Savings and investment group Old Mutual was trading lower as JPMorgan Cazenove trimmed its target price after adjusting for currency movements. The bank however maintained its 'overweight' rating on the stock, highlighting attractive and improving returns from the emerging market life business.
Banking stocks were also out of favour with HSBC hit by a downgrade from Nomura to 'neutral'. Analyst Chintan Joshi said that regulation is the "main headwind to the dividend story" at the bank.
RBS was named Nomura's "least preferred UK bank", which dragged on the share price this morning. "We forecast downside from current levels", Joshi said. Barclays and StanChart were also unwanted.
Heading the other way was Smith & Nephew asMorgan Stanley lifted its recommendation to 'overweight'.
FTSE 100 - Risers
Next (NXT) 5,540.00p +2.59%
Smith & Nephew (SN.) 829.50p +2.03%
William Hill (WMH) 387.80p +1.78%
Sports Direct International (SPD) 749.50p +0.81%
Lloyds Banking Group (LLOY) 78.86p +0.36%
United Utilities Group (UU.) 652.50p +0.31%
SSE (SSE) 1,321.00p +0.08%
Hargreaves Lansdown (HL.) 1,213.00p +0.08%
Vodafone Group (VOD) 226.05p +0.02%
FTSE 100 - Fallers
Antofagasta (ANTO) 738.50p -5.38%
Randgold Resources Ltd. (RRS) 3,999.00p -3.80%
Old Mutual (OML) 189.40p -3.47%
Petrofac Ltd. (PFC) 1,196.00p -3.00%
Fresnillo (FRES) 739.50p -2.70%
Melrose Industries (MRO) 284.00p -2.30%
CRH (CRH) 1,504.00p -2.27%
Weir Group (WEIR) 2,087.00p -2.25%
Burberry Group (BRBY) 1,491.00p -2.23%
Rexam (REX) 488.40p -2.12%
FTSE 250 - Risers
Betfair Group (BET) 1,065.00p +3.40%
ITE Group (ITE) 304.50p +3.33%
Ted Baker (TED) 2,095.00p +3.30%

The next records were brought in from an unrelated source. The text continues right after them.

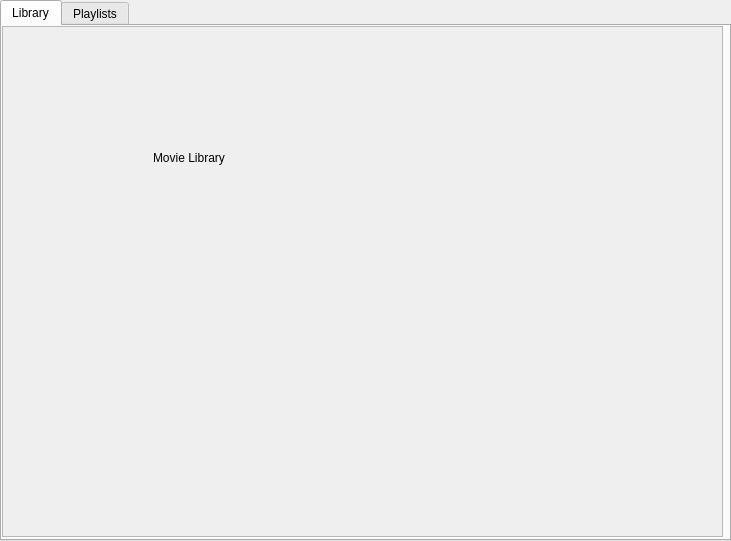
First picture: the form in client_app/ui/movieSelection.ui, repository Thaysen01/MyMedia-Capstone-2, before the edit.
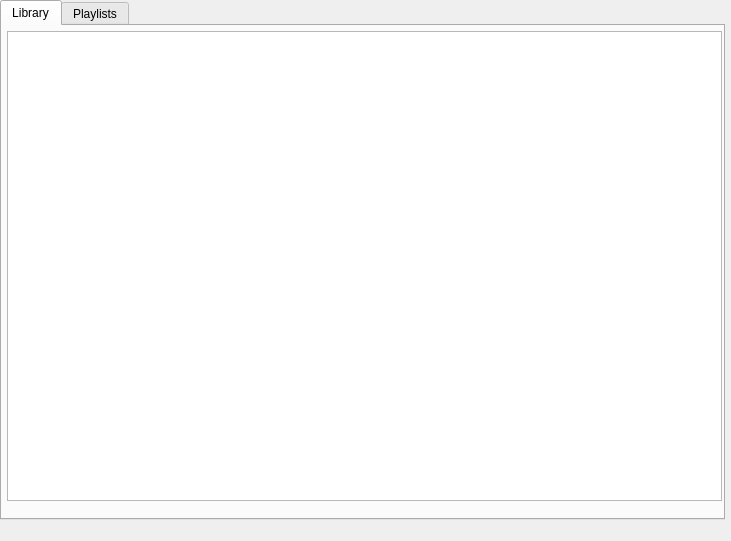
Second picture: the form after the edit.

Commit message: Added table for movie selection. It populates based on the number of movies in the database

```diff
--- a/client_app/ui/movieSelection.ui
+++ b/client_app/ui/movieSelection.ui
@@ -30,8 +30,8 @@
     <rect>
      <x>0</x>
      <y>0</y>
-     <width>731</width>
-     <height>541</height>
+     <width>725</width>
+     <height>520</height>
     </rect>
    </property>
    <property name="currentIndex">
@@ -41,41 +41,42 @@
     <attribute name="title">
      <string>Library</string>
     </attribute>
-    <widget class="QScrollArea" name="scrollArea_2">
+    <widget class="QTableWidget" name="movieTable">
      <property name="geometry">
       <rect>
-       <x>0</x>
-       <y>0</y>
-       <width>721</width>
-       <height>511</height>
+       <x>5</x>
+       <y>5</y>
+       <width>715</width>
+       <height>470</height>
       </rect>
      </property>
-     <property name="widgetResizable">
-      <bool>true</bool>
+     <property name="styleSheet">
+      <string notr="true">pane { border: 0; }</string>
      </property>
-     <widget class="QWidget" name="scrollAreaWidgetContents_2">
-      <property name="geometry">
-       <rect>
-        <x>0</x>
-        <y>0</y>
-        <width>719</width>
-        <height>509</height>
-       </rect>
-      </property>
-      <widget class="QLabel" name="label">
-       <property name="geometry">
-        <rect>
-         <x>150</x>
-         <y>120</y>
-         <width>91</width>
-         <height>21</height>
-        </rect>
-       </property>
-       <property name="text">
-        <string>Movie Library</string>
-       </property>
-      </widget>
-     </widget>
+     <property name="horizontalScrollBarPolicy">
+      <enum>Qt::ScrollBarAlwaysOff</enum>
+     </property>
+     <property name="editTriggers">
+      <set>QAbstractItemView::NoEditTriggers</set>
+     </property>
+     <property name="rowCount">
+      <number>0</number>
+     </property>
+     <property name="columnCount">
+      <number>0</number>
+     </property>
+     <attribute name="horizontalHeaderVisible">
+      <bool>false</bool>
+     </attribute>
+     <attribute name="horizontalHeaderDefaultSectionSize">
+      <number>142</number>
+     </attribute>
+     <attribute name="horizontalHeaderMinimumSectionSize">
+      <number>56</number>
+     </attribute>
+     <attribute name="verticalHeaderVisible">
+      <bool>false</bool>
+     </attribute>
     </widget>
    </widget>
    <widget class="QWidget" name="tab_2">
```
Left out of the diff: 38 changed lines with no effect on the pictures. The commit also changes 4 other files.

IP Group (IPO) 185.00p +2.72%
Brewin Dolphin Holdings (BRW) 274.70p +1.37%
Crest Nicholson Holdings (CRST) 350.50p +1.04%
BH Global Ltd. USD Shares (BHGU) 11.95 +1.01%
Diploma (DPLM) 703.00p +0.86%
RPC Group (RPC) 509.00p +0.79%
Ashtead Group (AHT) 692.50p +0.73%
FTSE 250 - Fallers
Kazakhmys (KAZ) 210.30p -6.12%
African Barrick Gold (ABG) 154.00p -5.11%
Hochschild Mining (HOC) 130.60p -4.88%
Essar Energy (ESSR) 76.05p -4.16%
Investec (INVP) 407.80p -3.87%
Evraz (EVR) 101.10p -3.62%
Bank of Georgia Holdings (BGEO) 2,154.00p -3.54%
Polymetal International (POLY) 492.50p -3.43%
Ferrexpo (FXPO) 168.10p -3.28%
Wood Group (John) (WG.) 756.50p -3.20%